Who is Dolph Lundgren, really? It’s a question that’s been on my mind—well, mostly since I was offered the opportunity to interview him, but certainly before that, too, if I ever stopped to think about it.
To most of us, Lundgren is still and maybe always will be Ivan Drago, the robotic, mostly-monosyllabic Soviet-smashing machine from Rocky IV. As he’s said himself of the movie’s premiere in 1985, “I walked into a Westwood theater as Grace Jones’ boyfriend, and walked out 90 minutes later as the movie star Dolph Lundgren.”
That said, it’s probably not an insult to say that Dolph Lundgren the person is a lot more interesting than Dolph Lundgren the actor. In a way, he was famous before he was famous. Raised in Stockholm, the 6’4” Viking with the cartoon jawline initially planned to follow in his father’s footsteps as an engineer. A chemical engineer, specifically—a discipline for which Lundgren received several scholarships, including a Fulbright to MIT.
That same father was also abusive, however, inspiring Lundgren to seek an outlet for his feelings of anger and aggression. He discovered it in the form of karate. He excelled at that, and so for a time he was Hans Lundgren, the karate champion chemical engineering scholar, attending Washington State, Clemson, and the University of Sydney in Australia while competing in martial-arts competitions and working as a bouncer. It was in Sydney that he met Grace Jones, the singer, actress, and gay icon. The two became lovers (possibly because they knew that together they’d make an irresistible sight gag?). Before long, Lundgren had moved to New York, changed his name to “Dolph,” and was hanging out at Studio 54 with Andy Warhol.

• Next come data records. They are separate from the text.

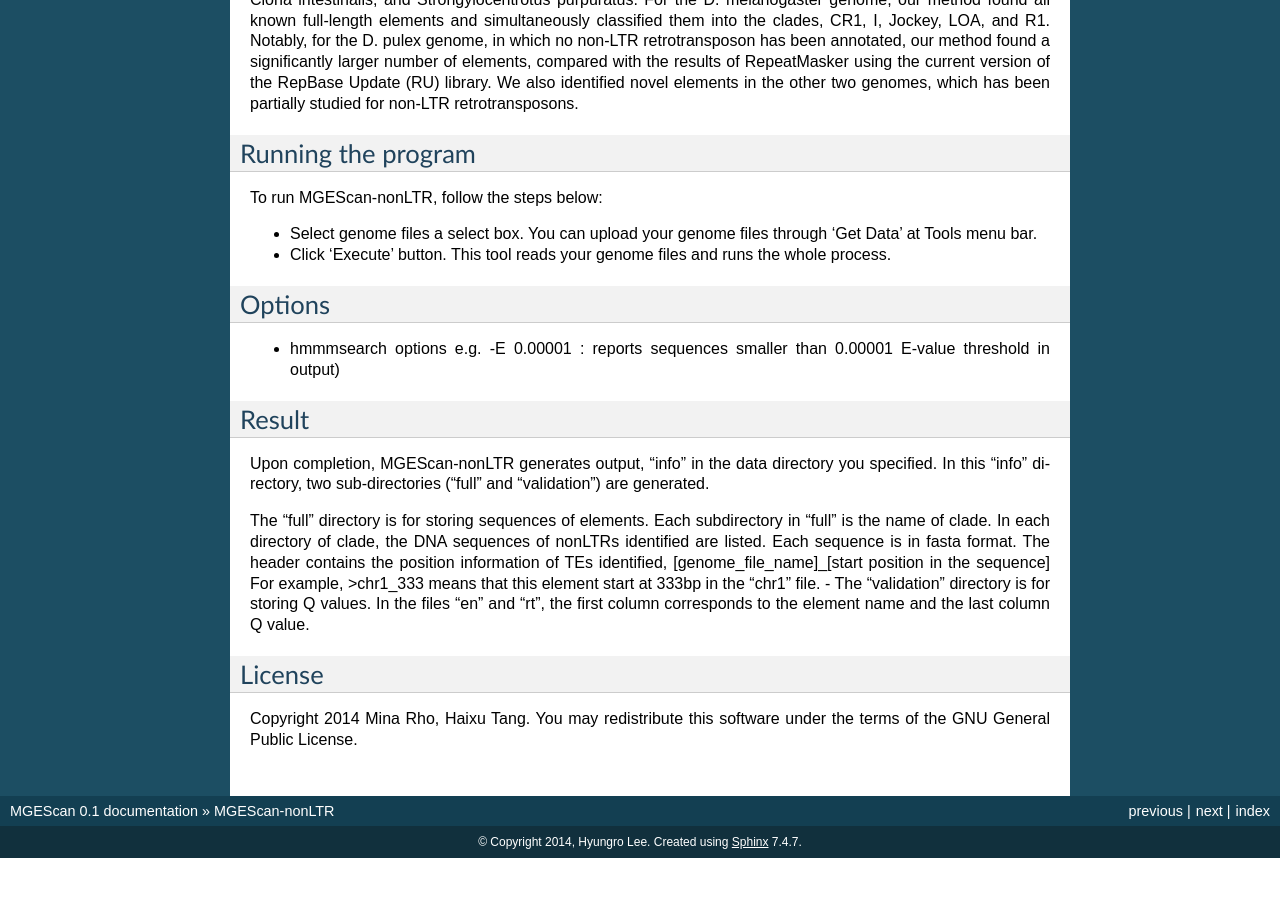
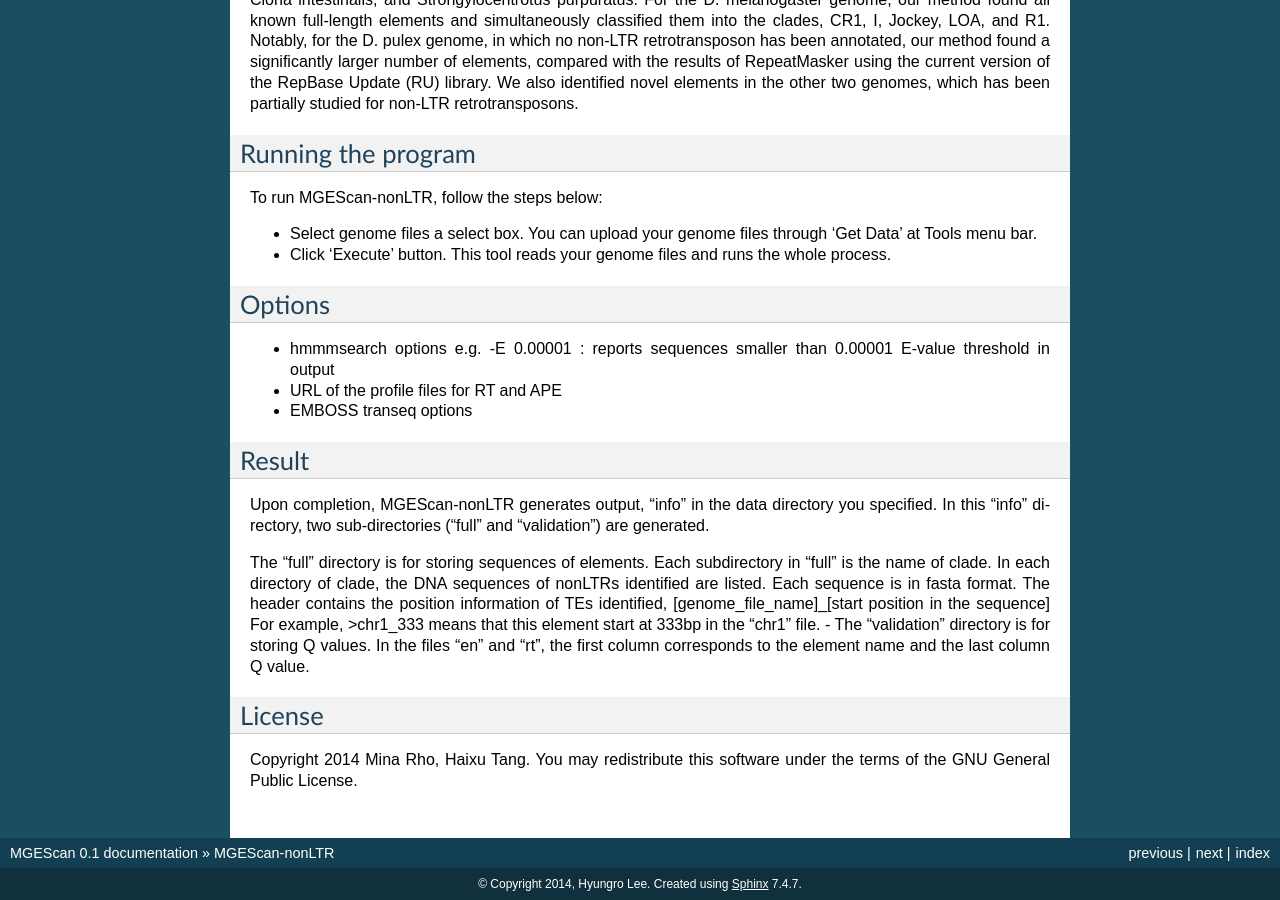
Before and after one commit to MGEScan/mgescan, a Sphinx documentation site: the page built from docs/source/nonltr.rst, in a window 1280 px wide and 900 px high, scrolled down 892 px. Built offline with Sphinx 7.4.7, drawn with Linux system fonts in a browser that asks for light colours; pages that are not in the unit, such as notebooks, are missing from menus; before the commit the page ends 1750 px from its top, so only the background shows below that.

Commit message:
Update nonltr.rst

```diff
--- a/docs/source/nonltr.rst
+++ b/docs/source/nonltr.rst
@@ -19,10 +19,10 @@ To run MGEScan-nonLTR, follow the steps below:
 
 Options
 --------
-* hmmmsearch options e.g. -E 0.00001
-  : reports sequences smaller than 0.00001 E-value threshold in output)
-
-
+* hmmmsearch options
+  e.g. -E 0.00001 : reports sequences smaller than 0.00001 E-value threshold in output
+* URL of the profile files for RT and APE
+* EMBOSS transeq options
 
 
 Result
```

Lundgren has spoken about Jones bringing four or five women back to their apartment some early mornings for group sex. Jones has talked about setting Lundren’s clothes on fire after their breakup. It was a different time. Of course, he’s been married twice since then, and has two grown children.
So what do you ask him about? Karate? Chemical engineering? Studio 54? And oh yeah, doesn’t he have a movie he’s promoting? It’s called Wanted Man, which Lundgren directed and co-wrote, which co-stars Kelsey Grammer. It’s actually Lundgren’s eighth directing and seventh writing credit. Though let’s be honest, you probably haven’t seen many of these. Diamond Dogs? Missionary Man? Castle Falls?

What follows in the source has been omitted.